- Medicals for pre-employment, sports and driving requirements (HGV, PSV etc.)
- Insurance claim forms
- Prescriptions for taking medication abroad
- Certain travel vaccinations
- Private sick notes for work, college or university
- Vaccination certificates
- Power of Attorney / Guardianship forms
- Access to medical records
Please note, Almond Group Practice does not countersign driving licence applications, passport applications, complete BUPA & PPP forms, or provide health club fitness to exercise certificates.
Non-NHS “Private” Services Information
Why do GPs sometimes charge fees – surely the doctor is being paid anyway?
It is important to understand that GPs are not employed by the NHS. GP partners are self-employed and have to cover costs in the same way as any other small business i.e. staff, building, heating, lighting, stationary etc. These costs are covered partly by the NHS for NHS work, but private fees also contribute towards these expenses.
What costs do the NHS cover and what is not?
The Government’s contract with GPs covers medical services to NHS patients, including the provision of ongoing medical treatment. However, in recent years, more and more organisations have been involving doctors in a range of non-medical work. Sometimes the only reason that GPs are asked is because they are in a position of trust in the community, or because an insurance company or employer wants to ensure that information provided to them is true and accurate.
Do GPs have to do non-NHS work for their patients?
Whilst GPs will always attempt to assist patients with the completion of forms i.e. for insurance purposes, GPs are not contractually required to do non-NHS work.
Who sets the fees for non-NHS work?
Prices are set following guidance from The British Medical Association (who are the professional association and registered trade union for British doctors’) combined with the time required to complete the form.
Why does it sometimes take my GP a long time to complete my form?
GP time is always prioritised to patient care. Due to the current heavy workload of GPs there is very little time to complete forms and it is usually done in the evening outside of working hours. It can take a minimum of two weeks to complete these forms.
I only need the doctor’s signature – what is the problem?

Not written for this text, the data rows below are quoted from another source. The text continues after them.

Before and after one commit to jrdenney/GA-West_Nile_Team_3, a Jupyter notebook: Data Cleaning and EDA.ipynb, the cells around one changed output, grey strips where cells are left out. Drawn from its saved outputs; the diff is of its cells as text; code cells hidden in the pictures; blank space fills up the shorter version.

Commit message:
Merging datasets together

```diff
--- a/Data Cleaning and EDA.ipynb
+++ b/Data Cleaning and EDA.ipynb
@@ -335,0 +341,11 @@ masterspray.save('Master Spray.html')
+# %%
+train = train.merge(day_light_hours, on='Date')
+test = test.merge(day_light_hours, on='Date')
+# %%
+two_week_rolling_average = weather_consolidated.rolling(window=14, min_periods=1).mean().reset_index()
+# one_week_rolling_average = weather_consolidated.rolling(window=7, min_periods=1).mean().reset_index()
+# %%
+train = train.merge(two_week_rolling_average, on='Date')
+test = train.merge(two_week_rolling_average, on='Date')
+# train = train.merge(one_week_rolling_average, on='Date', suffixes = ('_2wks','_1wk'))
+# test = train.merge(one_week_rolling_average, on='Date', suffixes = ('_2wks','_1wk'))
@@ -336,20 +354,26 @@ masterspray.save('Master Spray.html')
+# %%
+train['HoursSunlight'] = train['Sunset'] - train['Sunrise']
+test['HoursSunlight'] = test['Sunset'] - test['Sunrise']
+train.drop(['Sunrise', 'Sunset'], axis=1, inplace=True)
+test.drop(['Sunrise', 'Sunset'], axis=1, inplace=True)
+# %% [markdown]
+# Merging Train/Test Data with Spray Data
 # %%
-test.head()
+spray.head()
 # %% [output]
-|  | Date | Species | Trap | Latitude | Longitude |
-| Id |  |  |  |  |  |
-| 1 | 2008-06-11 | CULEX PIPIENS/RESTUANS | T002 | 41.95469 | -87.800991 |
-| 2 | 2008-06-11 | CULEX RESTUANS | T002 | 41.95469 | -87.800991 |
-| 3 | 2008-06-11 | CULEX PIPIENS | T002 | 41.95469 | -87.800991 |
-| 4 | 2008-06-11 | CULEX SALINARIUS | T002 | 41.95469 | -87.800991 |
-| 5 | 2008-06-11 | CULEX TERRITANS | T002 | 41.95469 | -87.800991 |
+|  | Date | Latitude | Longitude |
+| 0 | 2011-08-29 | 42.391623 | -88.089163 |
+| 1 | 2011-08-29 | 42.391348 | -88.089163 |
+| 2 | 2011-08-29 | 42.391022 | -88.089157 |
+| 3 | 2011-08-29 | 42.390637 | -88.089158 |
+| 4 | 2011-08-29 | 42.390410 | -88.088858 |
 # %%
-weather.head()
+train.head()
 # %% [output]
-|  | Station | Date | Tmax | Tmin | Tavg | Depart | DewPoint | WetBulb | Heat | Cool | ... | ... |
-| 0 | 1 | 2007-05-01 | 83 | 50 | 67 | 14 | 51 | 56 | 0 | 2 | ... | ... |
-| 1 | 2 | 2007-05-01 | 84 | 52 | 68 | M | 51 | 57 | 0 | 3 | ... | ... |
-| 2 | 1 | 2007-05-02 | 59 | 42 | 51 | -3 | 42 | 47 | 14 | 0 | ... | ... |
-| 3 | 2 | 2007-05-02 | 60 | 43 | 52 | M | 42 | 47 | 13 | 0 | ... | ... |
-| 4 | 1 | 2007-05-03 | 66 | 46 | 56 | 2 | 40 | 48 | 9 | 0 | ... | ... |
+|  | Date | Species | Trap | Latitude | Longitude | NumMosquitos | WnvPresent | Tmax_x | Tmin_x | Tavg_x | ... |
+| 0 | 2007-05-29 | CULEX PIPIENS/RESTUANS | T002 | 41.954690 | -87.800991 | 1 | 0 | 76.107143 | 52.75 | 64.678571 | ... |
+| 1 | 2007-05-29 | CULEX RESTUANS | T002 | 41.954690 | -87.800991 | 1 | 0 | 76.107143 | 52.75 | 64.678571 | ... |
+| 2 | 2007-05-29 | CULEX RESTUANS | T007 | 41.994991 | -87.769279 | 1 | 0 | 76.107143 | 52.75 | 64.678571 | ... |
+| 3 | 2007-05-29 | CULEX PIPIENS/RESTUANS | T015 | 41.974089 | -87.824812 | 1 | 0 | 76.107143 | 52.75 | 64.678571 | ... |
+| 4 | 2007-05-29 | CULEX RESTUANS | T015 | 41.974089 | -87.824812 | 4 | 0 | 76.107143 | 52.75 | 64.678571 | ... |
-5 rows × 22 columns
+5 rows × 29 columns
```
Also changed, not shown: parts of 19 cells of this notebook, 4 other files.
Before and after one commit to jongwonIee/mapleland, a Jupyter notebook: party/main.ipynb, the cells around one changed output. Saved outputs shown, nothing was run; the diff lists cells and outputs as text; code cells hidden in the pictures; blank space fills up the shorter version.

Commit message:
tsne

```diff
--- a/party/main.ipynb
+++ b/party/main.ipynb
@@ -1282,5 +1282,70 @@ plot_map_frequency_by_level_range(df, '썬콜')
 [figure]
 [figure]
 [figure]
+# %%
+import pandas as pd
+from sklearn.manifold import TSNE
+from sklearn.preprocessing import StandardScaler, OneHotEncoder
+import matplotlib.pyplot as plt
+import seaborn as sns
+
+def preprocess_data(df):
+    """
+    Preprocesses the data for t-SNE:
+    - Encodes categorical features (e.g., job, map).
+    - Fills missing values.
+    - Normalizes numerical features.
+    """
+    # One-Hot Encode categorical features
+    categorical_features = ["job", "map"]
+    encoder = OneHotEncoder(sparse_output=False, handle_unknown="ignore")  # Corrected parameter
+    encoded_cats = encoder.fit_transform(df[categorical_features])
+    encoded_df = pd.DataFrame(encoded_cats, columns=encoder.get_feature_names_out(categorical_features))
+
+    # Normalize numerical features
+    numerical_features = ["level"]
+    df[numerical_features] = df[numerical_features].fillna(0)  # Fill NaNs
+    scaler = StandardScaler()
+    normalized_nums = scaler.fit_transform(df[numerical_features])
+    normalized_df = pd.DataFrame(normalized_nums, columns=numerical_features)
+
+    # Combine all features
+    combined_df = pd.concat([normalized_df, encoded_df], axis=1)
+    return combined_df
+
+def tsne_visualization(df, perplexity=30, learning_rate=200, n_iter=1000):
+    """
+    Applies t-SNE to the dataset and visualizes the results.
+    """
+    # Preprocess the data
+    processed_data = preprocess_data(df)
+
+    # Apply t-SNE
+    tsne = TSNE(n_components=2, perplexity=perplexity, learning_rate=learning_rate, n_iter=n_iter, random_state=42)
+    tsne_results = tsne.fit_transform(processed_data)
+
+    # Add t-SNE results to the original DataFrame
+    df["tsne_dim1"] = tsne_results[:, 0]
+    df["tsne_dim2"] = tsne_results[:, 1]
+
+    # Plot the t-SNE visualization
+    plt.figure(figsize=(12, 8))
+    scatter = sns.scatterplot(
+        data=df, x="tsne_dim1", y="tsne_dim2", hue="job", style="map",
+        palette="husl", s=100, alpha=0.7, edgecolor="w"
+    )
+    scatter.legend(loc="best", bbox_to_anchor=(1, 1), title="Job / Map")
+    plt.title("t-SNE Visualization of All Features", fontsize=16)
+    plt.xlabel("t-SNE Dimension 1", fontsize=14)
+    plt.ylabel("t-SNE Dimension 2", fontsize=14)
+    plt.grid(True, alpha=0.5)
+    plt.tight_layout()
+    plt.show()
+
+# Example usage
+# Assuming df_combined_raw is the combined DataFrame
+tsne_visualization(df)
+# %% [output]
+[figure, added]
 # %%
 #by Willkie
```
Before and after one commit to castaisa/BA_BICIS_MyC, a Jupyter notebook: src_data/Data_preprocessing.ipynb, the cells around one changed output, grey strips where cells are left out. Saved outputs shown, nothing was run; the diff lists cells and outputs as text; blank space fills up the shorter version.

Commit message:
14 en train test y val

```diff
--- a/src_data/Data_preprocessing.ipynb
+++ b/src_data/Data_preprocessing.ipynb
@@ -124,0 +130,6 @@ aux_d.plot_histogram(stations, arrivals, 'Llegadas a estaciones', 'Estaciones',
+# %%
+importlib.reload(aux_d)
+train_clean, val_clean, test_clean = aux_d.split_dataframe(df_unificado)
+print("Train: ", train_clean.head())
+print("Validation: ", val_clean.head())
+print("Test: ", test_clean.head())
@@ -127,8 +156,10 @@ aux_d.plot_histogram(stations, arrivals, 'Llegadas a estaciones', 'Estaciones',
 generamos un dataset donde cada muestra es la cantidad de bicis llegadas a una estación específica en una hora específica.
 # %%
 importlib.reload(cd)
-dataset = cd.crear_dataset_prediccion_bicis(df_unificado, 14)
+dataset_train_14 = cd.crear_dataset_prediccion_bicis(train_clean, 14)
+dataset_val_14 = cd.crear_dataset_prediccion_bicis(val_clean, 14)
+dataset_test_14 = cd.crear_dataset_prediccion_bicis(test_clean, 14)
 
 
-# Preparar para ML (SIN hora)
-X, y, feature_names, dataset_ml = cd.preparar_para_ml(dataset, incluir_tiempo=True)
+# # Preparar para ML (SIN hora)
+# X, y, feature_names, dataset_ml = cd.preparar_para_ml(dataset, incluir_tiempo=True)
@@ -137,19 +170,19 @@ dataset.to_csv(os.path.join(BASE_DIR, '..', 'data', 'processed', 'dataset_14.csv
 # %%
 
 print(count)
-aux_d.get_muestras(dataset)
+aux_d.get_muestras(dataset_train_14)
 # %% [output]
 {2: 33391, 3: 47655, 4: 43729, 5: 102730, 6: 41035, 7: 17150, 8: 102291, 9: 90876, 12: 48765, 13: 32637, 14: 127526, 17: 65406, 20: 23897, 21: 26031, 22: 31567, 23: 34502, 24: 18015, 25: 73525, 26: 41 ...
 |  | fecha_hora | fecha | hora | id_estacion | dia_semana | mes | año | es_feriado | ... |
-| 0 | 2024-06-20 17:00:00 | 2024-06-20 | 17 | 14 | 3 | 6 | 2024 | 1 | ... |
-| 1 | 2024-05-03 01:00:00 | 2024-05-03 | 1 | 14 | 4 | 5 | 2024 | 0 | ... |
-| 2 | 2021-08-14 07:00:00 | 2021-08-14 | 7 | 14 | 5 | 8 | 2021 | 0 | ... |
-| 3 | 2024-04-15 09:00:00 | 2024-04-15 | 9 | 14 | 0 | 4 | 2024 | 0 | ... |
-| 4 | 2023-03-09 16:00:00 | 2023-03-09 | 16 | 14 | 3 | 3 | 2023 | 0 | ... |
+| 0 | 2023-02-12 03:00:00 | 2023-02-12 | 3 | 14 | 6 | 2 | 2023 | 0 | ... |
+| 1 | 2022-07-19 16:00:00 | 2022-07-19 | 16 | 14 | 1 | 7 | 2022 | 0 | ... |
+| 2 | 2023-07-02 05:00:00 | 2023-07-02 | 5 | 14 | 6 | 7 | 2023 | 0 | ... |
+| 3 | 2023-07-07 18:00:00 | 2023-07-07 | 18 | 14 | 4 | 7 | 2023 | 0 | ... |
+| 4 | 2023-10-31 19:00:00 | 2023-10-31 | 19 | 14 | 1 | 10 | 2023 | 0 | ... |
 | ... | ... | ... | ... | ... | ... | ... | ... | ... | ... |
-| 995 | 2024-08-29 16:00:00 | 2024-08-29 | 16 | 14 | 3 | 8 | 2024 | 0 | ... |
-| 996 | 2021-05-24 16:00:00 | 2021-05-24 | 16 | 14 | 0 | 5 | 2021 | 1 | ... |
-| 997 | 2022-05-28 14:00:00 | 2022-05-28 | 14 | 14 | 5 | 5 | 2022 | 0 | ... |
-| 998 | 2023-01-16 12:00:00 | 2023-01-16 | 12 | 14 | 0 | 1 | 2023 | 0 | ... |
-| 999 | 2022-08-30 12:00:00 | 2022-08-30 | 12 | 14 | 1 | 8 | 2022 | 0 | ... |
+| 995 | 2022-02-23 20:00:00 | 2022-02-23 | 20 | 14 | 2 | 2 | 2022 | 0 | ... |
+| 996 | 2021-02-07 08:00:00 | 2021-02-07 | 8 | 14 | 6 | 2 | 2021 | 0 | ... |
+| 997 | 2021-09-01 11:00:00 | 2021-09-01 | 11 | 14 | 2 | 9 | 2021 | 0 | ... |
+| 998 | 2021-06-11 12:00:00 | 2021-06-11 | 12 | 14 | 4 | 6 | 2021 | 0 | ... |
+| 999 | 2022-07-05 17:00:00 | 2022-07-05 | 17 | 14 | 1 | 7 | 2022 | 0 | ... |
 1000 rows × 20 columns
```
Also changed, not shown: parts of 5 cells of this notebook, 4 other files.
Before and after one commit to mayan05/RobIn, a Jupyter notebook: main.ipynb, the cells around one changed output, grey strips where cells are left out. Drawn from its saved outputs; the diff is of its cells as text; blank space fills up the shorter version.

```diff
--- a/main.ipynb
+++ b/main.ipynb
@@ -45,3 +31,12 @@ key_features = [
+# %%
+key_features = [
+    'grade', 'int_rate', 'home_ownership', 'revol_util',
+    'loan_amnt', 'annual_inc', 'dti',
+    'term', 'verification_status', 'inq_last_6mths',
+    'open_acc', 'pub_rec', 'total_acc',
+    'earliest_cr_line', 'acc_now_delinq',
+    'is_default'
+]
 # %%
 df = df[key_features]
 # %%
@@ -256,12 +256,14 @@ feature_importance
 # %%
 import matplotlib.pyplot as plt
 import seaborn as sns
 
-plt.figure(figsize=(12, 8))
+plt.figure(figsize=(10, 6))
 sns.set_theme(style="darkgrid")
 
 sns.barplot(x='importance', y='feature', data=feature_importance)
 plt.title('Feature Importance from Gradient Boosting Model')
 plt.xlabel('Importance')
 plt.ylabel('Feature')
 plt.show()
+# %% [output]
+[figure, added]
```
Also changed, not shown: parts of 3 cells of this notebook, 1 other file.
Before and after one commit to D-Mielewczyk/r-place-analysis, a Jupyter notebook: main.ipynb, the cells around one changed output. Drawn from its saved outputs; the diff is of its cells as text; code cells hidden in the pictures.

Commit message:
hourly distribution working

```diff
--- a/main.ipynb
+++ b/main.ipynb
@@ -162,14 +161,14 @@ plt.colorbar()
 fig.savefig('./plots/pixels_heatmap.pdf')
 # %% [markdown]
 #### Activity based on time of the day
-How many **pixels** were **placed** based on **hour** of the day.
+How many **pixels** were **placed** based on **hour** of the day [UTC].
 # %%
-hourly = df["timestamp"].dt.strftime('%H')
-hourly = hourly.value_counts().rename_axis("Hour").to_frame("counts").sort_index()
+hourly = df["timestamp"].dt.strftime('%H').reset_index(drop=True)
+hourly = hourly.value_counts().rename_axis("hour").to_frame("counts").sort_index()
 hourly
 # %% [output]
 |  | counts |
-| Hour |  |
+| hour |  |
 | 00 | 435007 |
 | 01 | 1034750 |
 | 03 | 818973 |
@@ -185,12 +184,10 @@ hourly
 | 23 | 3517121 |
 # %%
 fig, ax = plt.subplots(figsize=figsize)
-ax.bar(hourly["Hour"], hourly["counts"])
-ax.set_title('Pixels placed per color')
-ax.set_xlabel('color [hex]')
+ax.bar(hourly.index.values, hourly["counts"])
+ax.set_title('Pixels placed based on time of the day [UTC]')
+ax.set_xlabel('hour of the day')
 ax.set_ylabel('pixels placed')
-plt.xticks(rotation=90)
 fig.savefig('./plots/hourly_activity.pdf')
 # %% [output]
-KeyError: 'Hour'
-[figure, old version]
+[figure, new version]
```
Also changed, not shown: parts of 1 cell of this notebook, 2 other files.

To remain on the Medical Register, the doctor must only sign or complete a certificate or report that they know to be true. In order to complete even the simplest of forms the doctor will check the patient’s entire medical record. Carelessness or an inaccurate report can have serious consequences for the doctor with the General Medical Council (the doctors’ regulatory body) or even the Police.